## [Assignment]
Please output every record below exactly as written, leaving out any pictures.
═══ Data for the task ═══
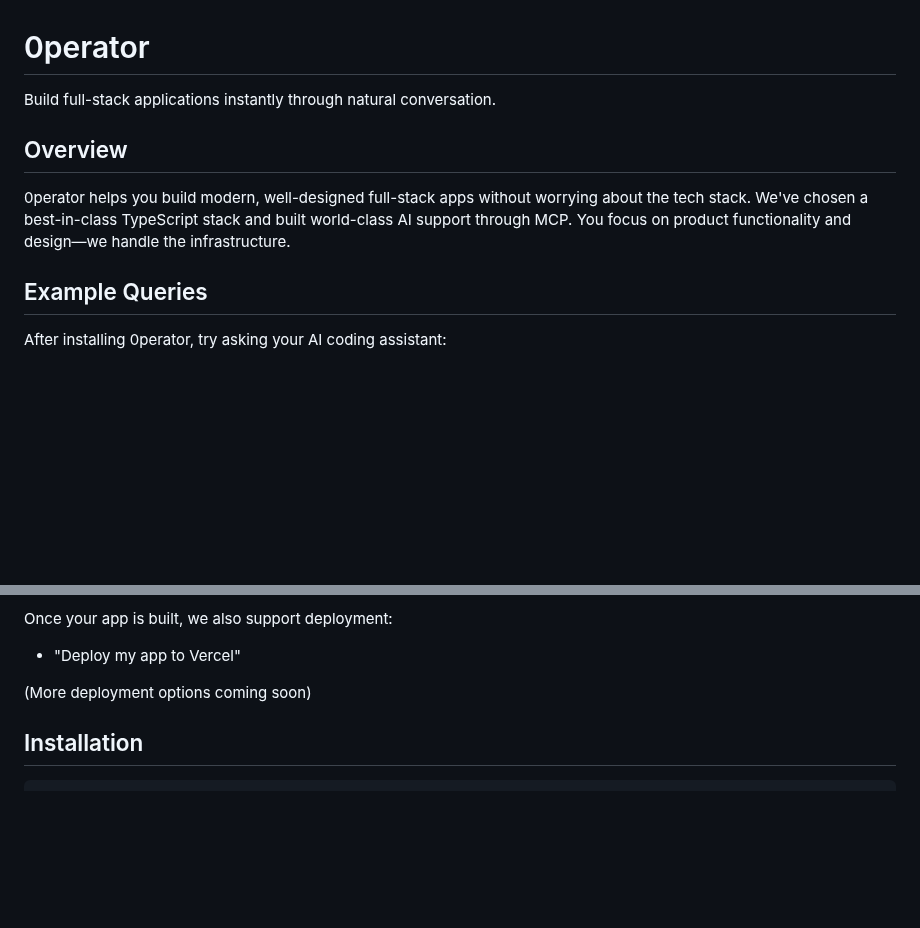
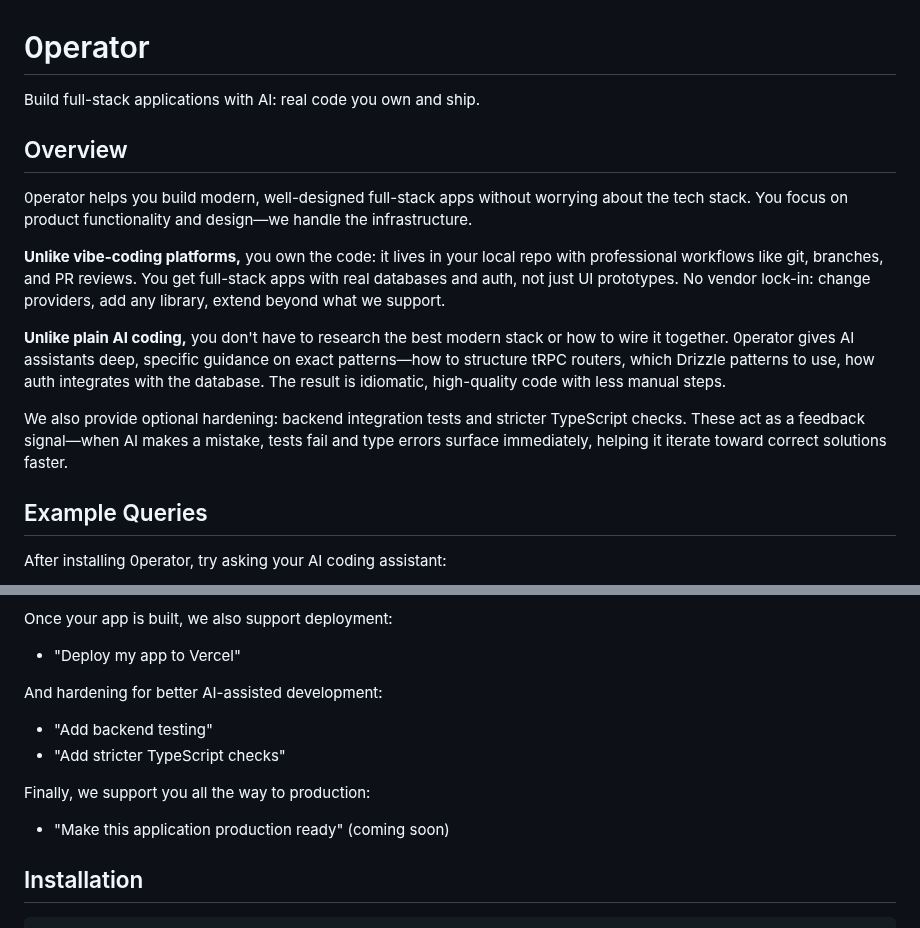
Before and after one commit to akulkarni/0perator, a Markdown page: README.md, 2 parts joined by grey strips. GitHub-like rendering; blank space fills up the shorter version.

```diff
--- a/README.md
+++ b/README.md
@@ -1,10 +1,16 @@
 # 0perator
 
-Build full-stack applications instantly through natural conversation.
+Build full-stack applications with AI: real code you own and ship.
 
 ## Overview
 
-0perator helps you build modern, well-designed full-stack apps without worrying about the tech stack. We've chosen a best-in-class TypeScript stack and built world-class AI support through MCP. You focus on product functionality and design—we handle the infrastructure.
+0perator helps you build modern, well-designed full-stack apps without worrying about the tech stack. You focus on product functionality and design—we handle the infrastructure.
+
+**Unlike vibe-coding platforms,** you own the code: it lives in your local repo with professional workflows like git, branches, and PR reviews. You get full-stack apps with real databases and auth, not just UI prototypes. No vendor lock-in: change providers, add any library, extend beyond what we support.
+
+**Unlike plain AI coding,** you don't have to research the best modern stack or how to wire it together. 0perator gives AI assistants deep, specific guidance on exact patterns—how to structure tRPC routers, which Drizzle patterns to use, how auth integrates with the database. The result is idiomatic, high-quality code with less manual steps.
+
+We also provide optional hardening: backend integration tests and stricter TypeScript checks. These act as a feedback signal—when AI makes a mistake, tests fail and type errors surface immediately, helping it iterate toward correct solutions faster.
 
 ## Example Queries
 
@@ -20,7 +26,14 @@ Once your app is built, we also support deployment:
 
 - "Deploy my app to Vercel"
 
-(More deployment options coming soon)
+And hardening for better AI-assisted development:
+
+- "Add backend testing"
+- "Add stricter TypeScript checks"
+
+Finally, we support you all the way to production:
+
+- "Make this application production ready" (coming soon)
 
 ## Installation
 
```
Also changed, not shown: other parts of README.md (+22 -46 lines).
═══
## [Reply to the task]
Before and after one commit to akulkarni/0perator, a Markdown page: README.md, 2 parts joined by grey strips. GitHub-like rendering; blank space fills up the shorter version.

```diff
--- a/README.md
+++ b/README.md
@@ -1,10 +1,16 @@
 # 0perator
 
-Build full-stack applications instantly through natural conversation.
+Build full-stack applications with AI: real code you own and ship.
 
 ## Overview
 
-0perator helps you build modern, well-designed full-stack apps without worrying about the tech stack. We've chosen a best-in-class TypeScript stack and built world-class AI support through MCP. You focus on product functionality and design—we handle the infrastructure.
+0perator helps you build modern, well-designed full-stack apps without worrying about the tech stack. You focus on product functionality and design—we handle the infrastructure.
+
+**Unlike vibe-coding platforms,** you own the code: it lives in your local repo with professional workflows like git, branches, and PR reviews. You get full-stack apps with real databases and auth, not just UI prototypes. No vendor lock-in: change providers, add any library, extend beyond what we support.
+
+**Unlike plain AI coding,** you don't have to research the best modern stack or how to wire it together. 0perator gives AI assistants deep, specific guidance on exact patterns—how to structure tRPC routers, which Drizzle patterns to use, how auth integrates with the database. The result is idiomatic, high-quality code with less manual steps.
+
+We also provide optional hardening: backend integration tests and stricter TypeScript checks. These act as a feedback signal—when AI makes a mistake, tests fail and type errors surface immediately, helping it iterate toward correct solutions faster.
 
 ## Example Queries
 
@@ -20,7 +26,14 @@ Once your app is built, we also support deployment:
 
 - "Deploy my app to Vercel"
 
-(More deployment options coming soon)
+And hardening for better AI-assisted development:
+
+- "Add backend testing"
+- "Add stricter TypeScript checks"
+
+Finally, we support you all the way to production:
+
+- "Make this application production ready" (coming soon)
 
 ## Installation
 
```
Also changed, not shown: other parts of README.md (+22 -46 lines).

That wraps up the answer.